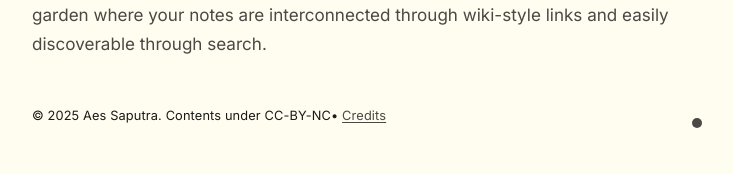
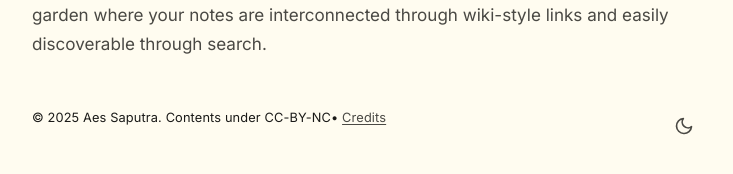
Before and after one commit to aessaputra/aessaputra.github.io, a Jekyll site: the page built from pages/about.md, in a window 1280 px wide. Shown: the part 354-528 px from the top of the page, without its empty margins (272-1005 px from the left). Built offline with Jekyll 4.4.1, drawn with Linux system fonts in a browser that asks for light colours.

Commit message:
feat(ui): enhance theme toggle with animated sun/moon icons
Improve theme toggle functionality by replacing simple circle icon with distinct sun and moon icons that animate during theme switching. Add smooth transitions, hover effects, and responsive design for better user experience. Implement proper icon visibility based on current theme and respect system color scheme preferences on initial load.

```diff
--- a/_includes/Footer.html
+++ b/_includes/Footer.html
@@ -9,9 +9,25 @@
   </div>
   <div class="footer-right">
     <button class="theme-toggle" aria-label="Toggle dark mode" title="Toggle dark mode">
-      <svg viewBox="0 0 14 14" width="14" height="14" fill="currentColor" xmlns="http://www.w3.org/2000/svg">
-        <circle cx="7" cy="7" r="5"/>
-      </svg>
+      <div class="theme-toggle-icons">
+        <!-- Sun icon (visible in dark mode) -->
+        <svg class="sun-icon" viewBox="0 0 24 24" width="20" height="20" fill="none" stroke="currentColor" stroke-width="2" stroke-linecap="round" stroke-linejoin="round" xmlns="http://www.w3.org/2000/svg">
+          <circle cx="12" cy="12" r="5"></circle>
+          <line x1="12" y1="1" x2="12" y2="3"></line>
+          <line x1="12" y1="21" x2="12" y2="23"></line>
+          <line x1="4.22" y1="4.22" x2="5.64" y2="5.64"></line>
+          <line x1="18.36" y1="18.36" x2="19.78" y2="19.78"></line>
+          <line x1="1" y1="12" x2="3" y2="12"></line>
+          <line x1="21" y1="12" x2="23" y2="12"></line>
+          <line x1="4.22" y1="19.78" x2="5.64" y2="18.36"></line>
+          <line x1="18.36" y1="5.64" x2="19.78" y2="4.22"></line>
+        </svg>
+
+        <!-- Moon icon (visible in light mode) -->
+        <svg class="moon-icon" viewBox="0 0 24 24" width="20" height="20" fill="none" stroke="currentColor" stroke-width="2" stroke-linecap="round" stroke-linejoin="round" xmlns="http://www.w3.org/2000/svg">
+          <path d="M21 12.79A9 9 0 1 1 11.21 3 7 7 0 0 0 21 12.79z"></path>
+        </svg>
+      </div>
     </button>
   </div>
 </div>
@@ -21,17 +37,29 @@
   const themeToggle = document.querySelector('.theme-toggle');
   const root = document.documentElement;
   const body = document.body;
+  const sunIcon = document.querySelector('.sun-icon');
+  const moonIcon = document.querySelector('.moon-icon');
 
   function setTheme(theme) {
     root.setAttribute('data-theme', theme);
     localStorage.setItem('theme', theme);
+    updateIcon(theme);
+  }
+
+  function updateIcon(theme) {
+    if (theme === 'dark') {
+      sunIcon.style.display = 'block';
+      moonIcon.style.display = 'none';
+    } else {
+      sunIcon.style.display = 'none';
+      moonIcon.style.display = 'block';
+    }
   }
 
   // Initial theme
   const savedTheme = localStorage.getItem('theme');
-  if (savedTheme) {
-    setTheme(savedTheme);
-  }
+  const initialTheme = savedTheme || (window.matchMedia('(prefers-color-scheme: dark)').matches ? 'dark' : 'light');
+  setTheme(initialTheme);
 
   themeToggle.addEventListener('click', function() {
     root.classList.add('theme-transition');
@@ -39,5 +67,11 @@
 
     const isDark = root.getAttribute('data-theme') === 'dark';
     setTheme(isDark ? 'light' : 'dark');
+
+    // Remove transition classes after animation completes
+    setTimeout(() => {
+      root.classList.remove('theme-transition');
+      body.classList.remove('theme-transition');
+    }, 300);
   });
 </script>
--- a/assets/css/style.css
+++ b/assets/css/style.css
@@ -360,19 +360,92 @@
   color: var(--text);
   cursor: pointer;
   font-size: 1rem;
-  padding: 0;
+  padding: 0.5rem;
   margin: 0;
-  transition: color 0.3s;
+  transition: all 0.3s ease;
+  border-radius: 50%;
+  position: relative;
+  width: 40px;
+  height: 40px;
 }
 
 .theme-toggle:hover {
   color: var(--brand);
+  background: var(--bg2);
+  transform: scale(1.1);
+}
+
+.theme-toggle:active {
+  transform: scale(0.95);
+}
+
+.theme-toggle-icons {
+  position: relative;
+  width: 20px;
+  height: 20px;
+  display: flex;
+  align-items: center;
+  justify-content: center;
 }
 
 .theme-toggle svg {
   display: block;
-  width: 14px;
-  height: 14px;
+  width: 20px;
+  height: 20px;
+  position: absolute;
+  transition: all 0.3s ease;
+}
+
+.sun-icon {
+  opacity: 0;
+  transform: rotate(0deg) scale(0.8);
+}
+
+.moon-icon {
+  opacity: 1;
+  transform: rotate(0deg) scale(1);
+}
+
+/* Dark mode styles */
+[data-theme="dark"] .sun-icon {
+  opacity: 1;
+  transform: rotate(180deg) scale(1);
+}
+
+[data-theme="dark"] .moon-icon {
+  opacity: 0;
+  transform: rotate(-180deg) scale(0.8);
+}
+
+/* Animation for theme switching */
+.theme-transition .sun-icon,
+.theme-transition .moon-icon {
+  transition: all 0.3s cubic-bezier(0.4, 0, 0.2, 1);
+}
+
+/* Toggle button focus styles */
+.theme-toggle:focus {
+  outline: 2px solid var(--brand);
+  outline-offset: 2px;
+}
+
+/* Mobile responsive adjustments */
+@media (max-width: 520px) {
+  .theme-toggle {
+    width: 36px;
+    height: 36px;
+    padding: 0.4rem;
+  }
+
+  .theme-toggle svg {
+    width: 18px;
+    height: 18px;
+  }
+
+  .theme-toggle-icons {
+    width: 18px;
+    height: 18px;
+  }
 }
 
 /* Markdown Support */
```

● ● ● ● ●

PROBLEM:
From the first line to the last, repeat the entries exactly and leave out the pictures.

SOLUTION FOR THIS PROBLEM:
Before and after one commit to aessaputra/aessaputra.github.io, a Jekyll site: the page built from pages/about.md, in a window 1280 px wide. Shown: the part 354-528 px from the top of the page, without its empty margins (272-1005 px from the left). Built offline with Jekyll 4.4.1, drawn with Linux system fonts in a browser that asks for light colours.

Commit message:
feat(ui): enhance theme toggle with animated sun/moon icons
Improve theme toggle functionality by replacing simple circle icon with distinct sun and moon icons that animate during theme switching. Add smooth transitions, hover effects, and responsive design for better user experience. Implement proper icon visibility based on current theme and respect system color scheme preferences on initial load.

```diff
--- a/_includes/Footer.html
+++ b/_includes/Footer.html
@@ -9,9 +9,25 @@
   </div>
   <div class="footer-right">
     <button class="theme-toggle" aria-label="Toggle dark mode" title="Toggle dark mode">
-      <svg viewBox="0 0 14 14" width="14" height="14" fill="currentColor" xmlns="http://www.w3.org/2000/svg">
-        <circle cx="7" cy="7" r="5"/>
-      </svg>
+      <div class="theme-toggle-icons">
+        <!-- Sun icon (visible in dark mode) -->
+        <svg class="sun-icon" viewBox="0 0 24 24" width="20" height="20" fill="none" stroke="currentColor" stroke-width="2" stroke-linecap="round" stroke-linejoin="round" xmlns="http://www.w3.org/2000/svg">
+          <circle cx="12" cy="12" r="5"></circle>
+          <line x1="12" y1="1" x2="12" y2="3"></line>
+          <line x1="12" y1="21" x2="12" y2="23"></line>
+          <line x1="4.22" y1="4.22" x2="5.64" y2="5.64"></line>
+          <line x1="18.36" y1="18.36" x2="19.78" y2="19.78"></line>
+          <line x1="1" y1="12" x2="3" y2="12"></line>
+          <line x1="21" y1="12" x2="23" y2="12"></line>
+          <line x1="4.22" y1="19.78" x2="5.64" y2="18.36"></line>
+          <line x1="18.36" y1="5.64" x2="19.78" y2="4.22"></line>
+        </svg>
+
+        <!-- Moon icon (visible in light mode) -->
+        <svg class="moon-icon" viewBox="0 0 24 24" width="20" height="20" fill="none" stroke="currentColor" stroke-width="2" stroke-linecap="round" stroke-linejoin="round" xmlns="http://www.w3.org/2000/svg">
+          <path d="M21 12.79A9 9 0 1 1 11.21 3 7 7 0 0 0 21 12.79z"></path>
+        </svg>
+      </div>
     </button>
   </div>
 </div>
@@ -21,17 +37,29 @@
   const themeToggle = document.querySelector('.theme-toggle');
   const root = document.documentElement;
   const body = document.body;
+  const sunIcon = document.querySelector('.sun-icon');
+  const moonIcon = document.querySelector('.moon-icon');
 
   function setTheme(theme) {
     root.setAttribute('data-theme', theme);
     localStorage.setItem('theme', theme);
+    updateIcon(theme);
+  }
+
+  function updateIcon(theme) {
+    if (theme === 'dark') {
+      sunIcon.style.display = 'block';
+      moonIcon.style.display = 'none';
+    } else {
+      sunIcon.style.display = 'none';
+      moonIcon.style.display = 'block';
+    }
   }
 
   // Initial theme
   const savedTheme = localStorage.getItem('theme');
-  if (savedTheme) {
-    setTheme(savedTheme);
-  }
+  const initialTheme = savedTheme || (window.matchMedia('(prefers-color-scheme: dark)').matches ? 'dark' : 'light');
+  setTheme(initialTheme);
 
   themeToggle.addEventListener('click', function() {
     root.classList.add('theme-transition');
@@ -39,5 +67,11 @@
 
     const isDark = root.getAttribute('data-theme') === 'dark';
     setTheme(isDark ? 'light' : 'dark');
+
+    // Remove transition classes after animation completes
+    setTimeout(() => {
+      root.classList.remove('theme-transition');
+      body.classList.remove('theme-transition');
+    }, 300);
   });
 </script>
--- a/assets/css/style.css
+++ b/assets/css/style.css
@@ -360,19 +360,92 @@
   color: var(--text);
   cursor: pointer;
   font-size: 1rem;
-  padding: 0;
+  padding: 0.5rem;
   margin: 0;
-  transition: color 0.3s;
+  transition: all 0.3s ease;
+  border-radius: 50%;
+  position: relative;
+  width: 40px;
+  height: 40px;
 }
 
 .theme-toggle:hover {
   color: var(--brand);
+  background: var(--bg2);
+  transform: scale(1.1);
+}
+
+.theme-toggle:active {
+  transform: scale(0.95);
+}
+
+.theme-toggle-icons {
+  position: relative;
+  width: 20px;
+  height: 20px;
+  display: flex;
+  align-items: center;
+  justify-content: center;
 }
 
 .theme-toggle svg {
   display: block;
-  width: 14px;
-  height: 14px;
+  width: 20px;
+  height: 20px;
+  position: absolute;
+  transition: all 0.3s ease;
+}
+
+.sun-icon {
+  opacity: 0;
+  transform: rotate(0deg) scale(0.8);
+}
+
+.moon-icon {
+  opacity: 1;
+  transform: rotate(0deg) scale(1);
+}
+
+/* Dark mode styles */
+[data-theme="dark"] .sun-icon {
+  opacity: 1;
+  transform: rotate(180deg) scale(1);
+}
+
+[data-theme="dark"] .moon-icon {
+  opacity: 0;
+  transform: rotate(-180deg) scale(0.8);
+}
+
+/* Animation for theme switching */
+.theme-transition .sun-icon,
+.theme-transition .moon-icon {
+  transition: all 0.3s cubic-bezier(0.4, 0, 0.2, 1);
+}
+
+/* Toggle button focus styles */
+.theme-toggle:focus {
+  outline: 2px solid var(--brand);
+  outline-offset: 2px;
+}
+
+/* Mobile responsive adjustments */
+@media (max-width: 520px) {
+  .theme-toggle {
+    width: 36px;
+    height: 36px;
+    padding: 0.4rem;
+  }
+
+  .theme-toggle svg {
+    width: 18px;
+    height: 18px;
+  }
+
+  .theme-toggle-icons {
+    width: 18px;
+    height: 18px;
+  }
 }
 
 /* Markdown Support */
```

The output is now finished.